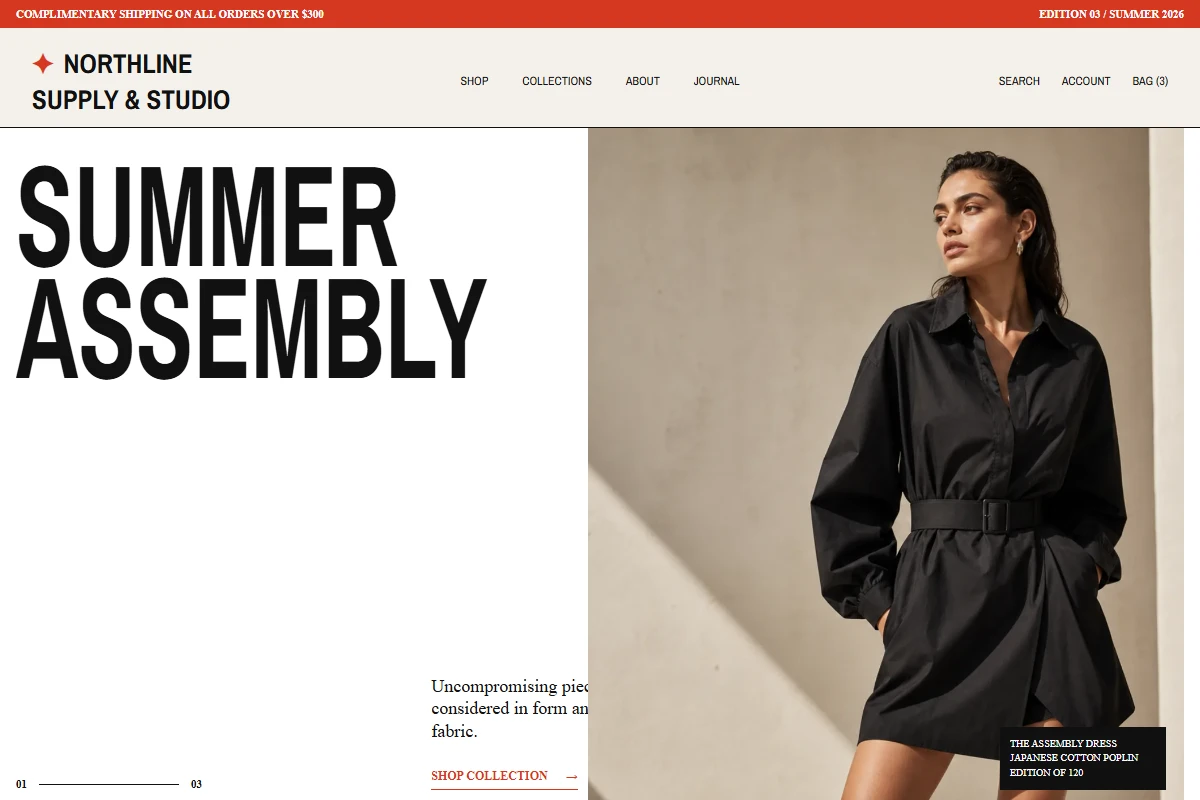
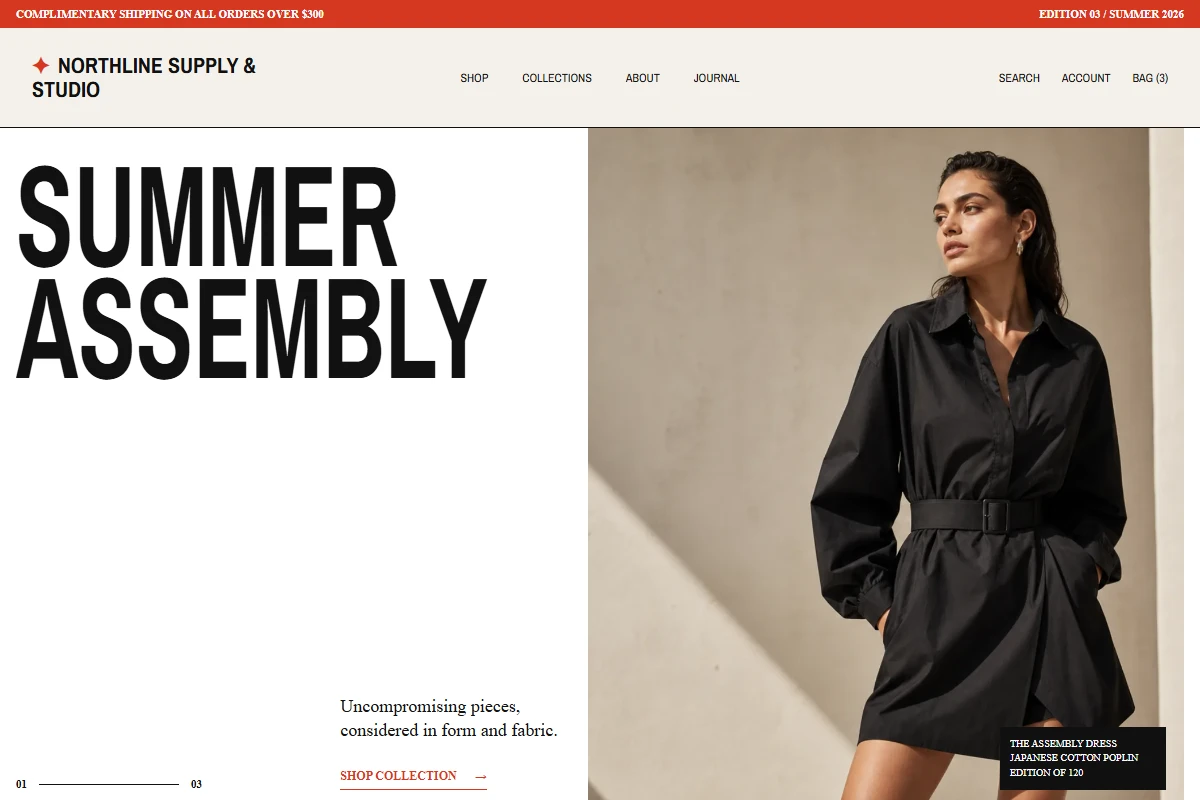
storefront/recipes: fix atelier-nine overflow and quick-buy structure
The hero copy grid track sized to the h1 intrinsic width (~627px at the
104px breakpoint), pushing the intro under the media column where
overflow:hidden clipped it mid-word; minmax(0,1fr) pins the track. The
wordmark now wraps inside the 67px header (clamped size, min-height,
flexible track columns at every breakpoint, flexible edition rule) so
long store names neither spill over the hero nor break the sticky
sidebar offset. Quick-buy slots move onto a repeated inner item under
one section so the runtime strip grid can lay them out side by side.
Baselines and the screenshot manifest are regenerated from the proof
harness (18/18 cases pass).

diff --git a/app/lib/storefront-recipes/atelier-nine/bundle.ts b/app/lib/storefront-recipes/atelier-nine/bundle.ts
@@ -11,8 +11,8 @@ const globalCss = `
 .atelier-shell { width:min(calc(100% - 32px),1540px); margin-inline:auto }
 .announcement { display:flex; justify-content:space-between; padding:8px 16px; color:#fff; background:#d63821; font-size:11px; font-weight:700; text-transform:uppercase }
 .atelier-site-header { position:sticky; top:0; z-index:20; background:#f4f1eb; border-bottom:1px solid #101010 }
-.header-row { display:grid; grid-template-columns:250px 1fr 250px; align-items:center; height:67px }
-.atelier-wordmark { color:#101010; font-family:var(--font-display); font-size:27px; font-weight:900; text-transform:uppercase }
+.header-row { display:grid; grid-template-columns:minmax(0,250px) 1fr minmax(0,250px); align-items:center; min-height:67px }
+.atelier-wordmark { color:#101010; font-family:var(--font-display); font-size:clamp(15px,2vw,22px); font-weight:900; line-height:1.05; padding-block:8px; text-transform:uppercase }
 .atelier-nav-links,.atelier-utility { display:flex; align-items:center; gap:34px; font-family:var(--font-display); font-size:12px; text-transform:uppercase }
 .atelier-nav-links { justify-content:center }
 .atelier-utility { justify-content:flex-end; gap:22px }
@@ -66,7 +66,9 @@ const homeHtml = `
       </div>
     </div>
   </section>
-  <section data-cd-repeat="featured.products"><div data-cd-key="product.id" data-cd-slot="quickViewCommerce" data-cd-product="product.id" data-cd-host-size="panel" data-cd-theme-tokens="ink paper accent"></div></section>
+  <section>
+    <div data-cd-repeat="featured.products"><div data-cd-key="product.id" data-cd-slot="quickViewCommerce" data-cd-product="product.id" data-cd-host-size="panel" data-cd-theme-tokens="ink paper accent"></div></div>
+  </section>
   <section class="atelier-shell manifesto">
     <div class="manifesto-copy"><span class="manifesto-kicker">The Atelier Standard</span><h2>Designed slowly. Worn without ceremony.</h2><p>Every piece begins with proportion: a shoulder line, a clean fall, a pocket placed exactly where the hand expects it. We use materials selected for movement, longevity, and a life beyond one season.</p><a class="arrow-link" data-cd-route="collection">Read our process <span>→</span></a></div>
     <div class="manifesto-index"><div><strong>09</strong><span>Pieces / one complete wardrobe</span></div></div>
@@ -75,13 +77,13 @@ const homeHtml = `
 
 const homeCss = `
 .hero { display:grid; grid-template-columns:49% 51%; min-height:680px; border-bottom:1px solid #101010 }
-.hero-copy { display:grid; grid-template-rows:1fr auto; overflow:hidden; padding:30px 18px 18px 0 }
+.hero-copy { display:grid; grid-template-columns:minmax(0,1fr); grid-template-rows:1fr auto; overflow:hidden; padding:30px 18px 18px 0 }
 .hero-title { width:137%; margin:0; font-family:var(--font-display); font-size:144px; font-weight:900; line-height:.78; text-transform:uppercase; transform:scaleX(.73); transform-origin:top left }
 .hero-title span { display:block }
-.hero-lower { display:grid; grid-template-columns:1fr 230px; gap:24px; align-items:end }
+.hero-lower { display:grid; grid-template-columns:minmax(0,1fr) minmax(0,230px); gap:24px; align-items:end }
 .edition { display:flex; align-items:center; gap:12px; font-size:11px }
-.edition i { width:140px; height:1px; background:#101010 }
-.hero-intro p { max-width:22ch; margin:0 0 24px; font-family:var(--font-body); font-size:18px; line-height:1.25 }
+.edition i { flex:1 1 40px; max-width:140px; height:1px; background:#101010 }
+.hero-intro p { max-width:100%; margin:0 0 24px; font-family:var(--font-body); font-size:clamp(14px,1.5vw,18px); line-height:1.3 }
 .arrow-link { display:inline-flex; align-items:center; gap:18px; padding-bottom:5px; color:#d63821; border-bottom:1px solid currentColor; font-weight:750; font-size:12px; text-decoration:none; text-transform:uppercase }
 .hero-media { position:relative; min-height:680px; overflow:hidden }
 .hero-media img { width:100%; height:100%; object-fit:cover; object-position:58% center }
@@ -157,8 +159,8 @@ const collectionHtml = `
       </a>
     </article>
   </section>
-  <section data-cd-repeat="collection.products">
-    <div data-cd-key="product.id" data-cd-slot="quickViewCommerce" data-cd-product="product.id" data-cd-host-size="panel" data-cd-theme-tokens="ink paper accent"></div>
+  <section>
+    <div data-cd-repeat="collection.products"><div data-cd-key="product.id" data-cd-slot="quickViewCommerce" data-cd-product="product.id" data-cd-host-size="panel" data-cd-theme-tokens="ink paper accent"></div></div>
   </section>
 </main>`;
 
@@ -251,8 +253,8 @@ const searchHtml = `
       </a>
     </article>
   </section>
-  <section data-cd-repeat="search.results">
-    <div data-cd-key="product.id" data-cd-slot="quickViewCommerce" data-cd-product="product.id" data-cd-host-size="panel" data-cd-theme-tokens="ink paper accent"></div>
+  <section>
+    <div data-cd-repeat="search.results"><div data-cd-key="product.id" data-cd-slot="quickViewCommerce" data-cd-product="product.id" data-cd-host-size="panel" data-cd-theme-tokens="ink paper accent"></div></div>
   </section>
 </main>`;
 
@@ -385,7 +387,7 @@ const config = {
       source: {
         ...routeDefaults,
         html: `<div class="announcement"><span>Complimentary shipping on all orders over $300</span><span>Edition 03 / Summer 2026</span></div><header class="atelier-site-header"><div class="atelier-shell header-row"><a class="atelier-wordmark atelier-link" data-cd-route="home"><span class="niche-icon niche-icon--atelier" aria-hidden="true">&#10022;</span><span data-cd-text="store.name"></span></a><nav class="atelier-nav-links" aria-label="Primary"><a class="atelier-link" data-cd-route="collection">Shop</a><a class="atelier-link" data-cd-route="collection">Collections</a><a class="atelier-link" data-cd-route="home">About</a><a class="atelier-link" data-cd-route="search">Journal</a></nav><div class="atelier-utility"><a class="atelier-link" data-cd-route="search">Search</a><a class="atelier-link" data-cd-route="account">Account</a><a class="atelier-link" data-cd-route="cart">Bag (<span data-cd-text="cart.count"></span>)</a></div></div></header><div data-cd-slot="cartDrawer" data-cd-host-size="panel" data-cd-theme-tokens="ink paper accent"></div>${globalFooterHtml}`,
-        css: `.niche-icon--atelier{margin-right:.35em;color:var(--accent)}.atelier-policy-links{display:flex;flex-wrap:wrap;gap:1rem}.atelier-policy-links a{color:var(--ink);text-decoration:none}@media(max-width:1120px){.header-row{grid-template-columns:200px 1fr 200px}.atelier-nav-links{gap:18px}.atelier-utility{gap:12px}}@media(max-width:760px){.announcement span:last-child{display:none}.header-row{display:flex;flex-wrap:wrap;width:calc(100vw - 20px);height:auto;min-height:58px;padding:8px 0}.atelier-wordmark{font-size:22px}.atelier-nav-links{order:3;width:100%;gap:18px;overflow-x:auto;padding:7px 0 2px}.atelier-utility{margin-left:auto}.atelier-utility .atelier-link:not(:last-child){display:none}}`,
+        css: `.niche-icon--atelier{margin-right:.35em;color:var(--accent)}.atelier-policy-links{display:flex;flex-wrap:wrap;gap:1rem}.atelier-policy-links a{color:var(--ink);text-decoration:none}@media(max-width:1120px){.header-row{grid-template-columns:minmax(0,200px) 1fr minmax(0,200px)}.atelier-nav-links{gap:18px}.atelier-utility{gap:12px}}@media(max-width:760px){.announcement span:last-child{display:none}.header-row{display:flex;flex-wrap:wrap;width:calc(100vw - 20px);height:auto;min-height:58px;padding:8px 0}.atelier-wordmark{font-size:22px}.atelier-nav-links{order:3;width:100%;gap:18px;overflow-x:auto;padding:7px 0 2px}.atelier-utility{margin-left:auto}.atelier-utility .atelier-link:not(:last-child){display:none}}`,
       },
     },
     home: { signature: "offset cover story beside owned full-height fashion photography", source: { ...routeDefaults, html: homeHtml, css: homeCss } },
────────────────
Task description ▸
Your answer should be only the number of lines, in the entries above, that include "hidden".

Response to the task ▸
5